At the moment, the fuck I want to burn down is this one: that being myself, which necessarily draws attention to myself (because it’s that sort of self), is “attention-seeking behavior.” I want to state for the record that I disagree with this characterization which has followed me around my whole life. I attract strangers of all walks of life because I am interested in humans and their stories, so random humans with stories find me. I talk to them because I like to. I dance when music comes on, even in public, because I like that, too. I sing in public sometimes, not because I’m good, but because I’m moved. No one was harmed by my mediocre voice. I wear a giant, red, woven hat when it rains, though it looks like JJ’s hat from Good Times, because it is large enough to fit all my hair and it keeps the rain off my head. And I like it. I am not seeking attention; attention finds me. I don’t need to be the center of attention; I just often am the center of attention. It is not my job to behave in a way that makes others more comfortable. I will say what I want to say, laugh as loudly as I feel like laughing and I will show all my teeth when I smile. I will write whatever I want to write. I will do whatever I want to do, and if it draws attention, so be it. Just because you think it’s inappropriate, doesn’t mean it’s inappropriate. Why should I think anyone else’s idea of propriety is so much more accurate than mine? Little Sujatha is stomping and clapping and throwing her skirt this way and that.

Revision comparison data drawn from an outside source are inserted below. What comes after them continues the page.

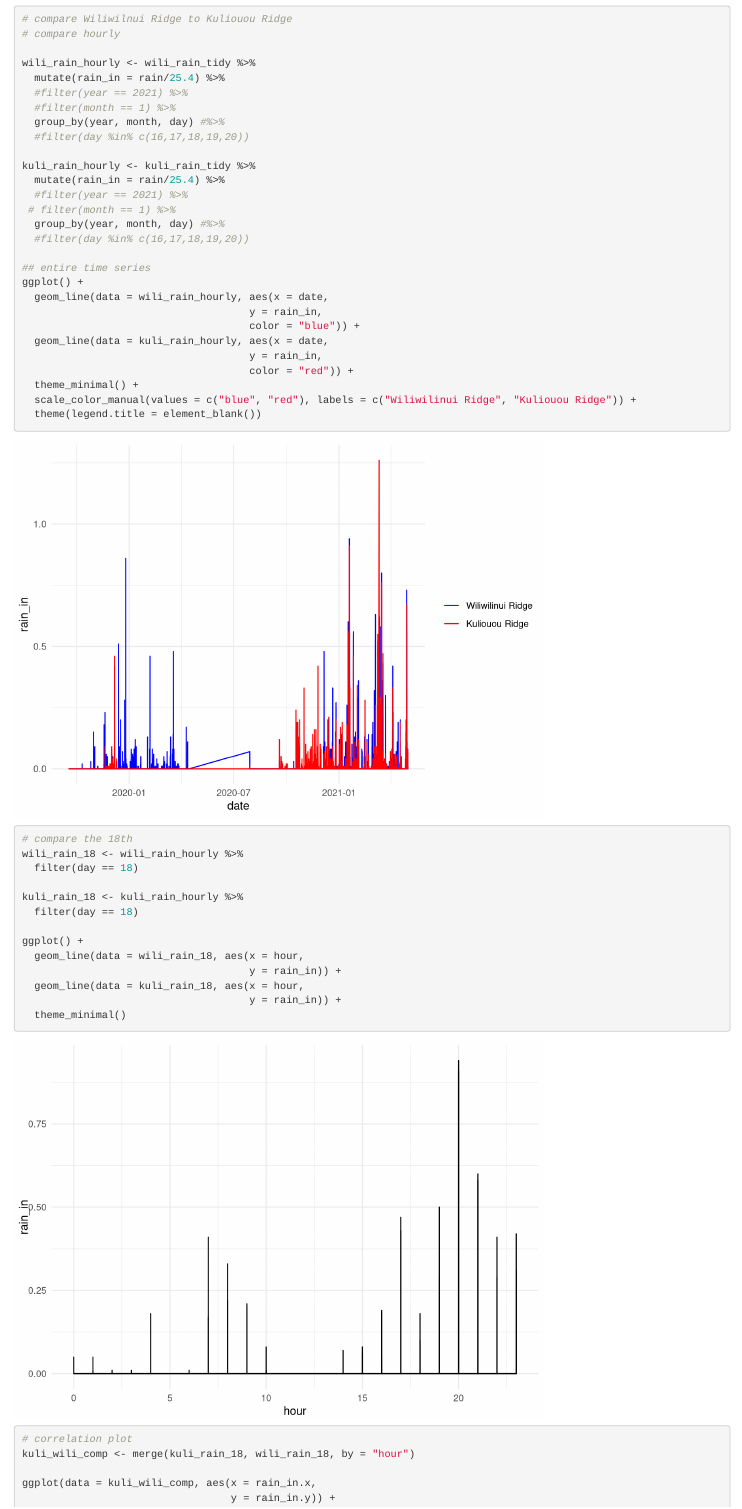
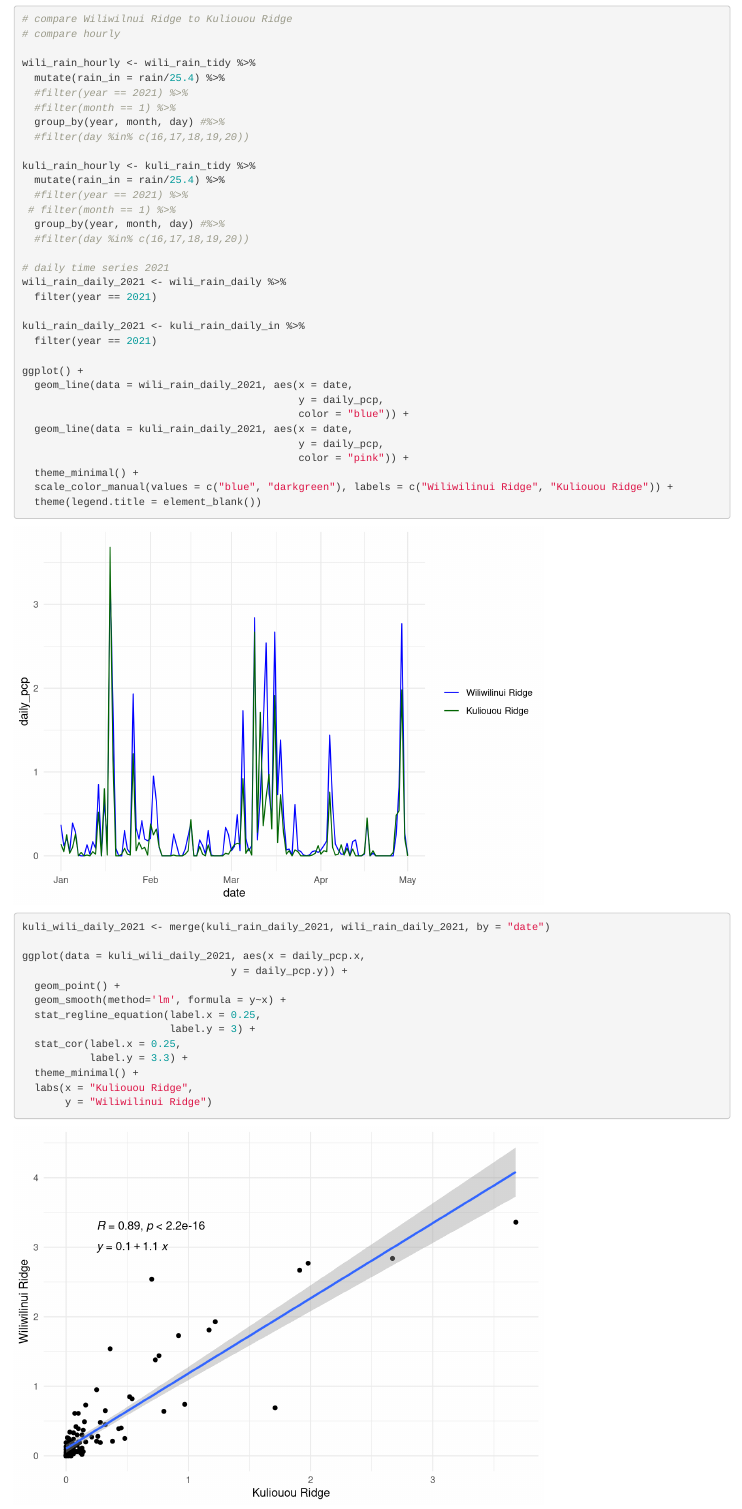
Before and after one commit to aloha-aina/rainfall-aa-06172021, an R Markdown document (src/rainfall-aa-20210617.Rmd): the page in a window 1100 px wide, from 9440 px down. Rendered offline with R 4.5, knitr and Pandoc, with nearby package versions.

Commit message:
kuli wili rain daily 2021 Jan-May

```diff
--- a/src/rainfall-aa-20210617.Rmd
+++ b/src/rainfall-aa-20210617.Rmd
@@ -254,6 +254,38 @@ kuli_rain_hourly <- kuli_rain_tidy %>%
  # filter(month == 1) %>%
   group_by(year, month, day) #%>%
   #filter(day %in% c(16,17,18,19,20))
+
+# daily time series 2021
+wili_rain_daily_2021 <- wili_rain_daily %>%
+  filter(year == 2021)
+
+kuli_rain_daily_2021 <- kuli_rain_daily_in %>%
+  filter(year == 2021)
+
+ggplot() +
+  geom_line(data = wili_rain_daily_2021, aes(x = date,
+                                             y = daily_pcp,
+                                             color = "blue")) +
+  geom_line(data = kuli_rain_daily_2021, aes(x = date,
+                                             y = daily_pcp,
+                                             color = "pink")) +
+  theme_minimal() +
+  scale_color_manual(values = c("blue", "darkgreen"), labels = c("Wiliwilinui Ridge", "Kuliouou Ridge")) +
+  theme(legend.title = element_blank())
+
+kuli_wili_daily_2021 <- merge(kuli_rain_daily_2021, wili_rain_daily_2021, by = "date")
+
+ggplot(data = kuli_wili_daily_2021, aes(x = daily_pcp.x,
+                                  y = daily_pcp.y)) +
+  geom_point() +
+  geom_smooth(method='lm', formula = y~x) +
+  stat_regline_equation(label.x = 0.25,
+                        label.y = 3) +
+  stat_cor(label.x = 0.25,
+           label.y = 3.3) +
+  theme_minimal() +
+  labs(x = "Kuliouou Ridge",
+       y = "Wiliwilinui Ridge")
 
 ## entire time series
 ggplot() +
```
Also changed, not shown: src/all_pcp_plots.pdf, src/rainfall-aa-20210617.Rmd (2 more changed lines).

Behind her, the singer is ululating that low, guttural howl and off in the corner of the stage, the smoke is rising off the ashen remains of this particular fuck.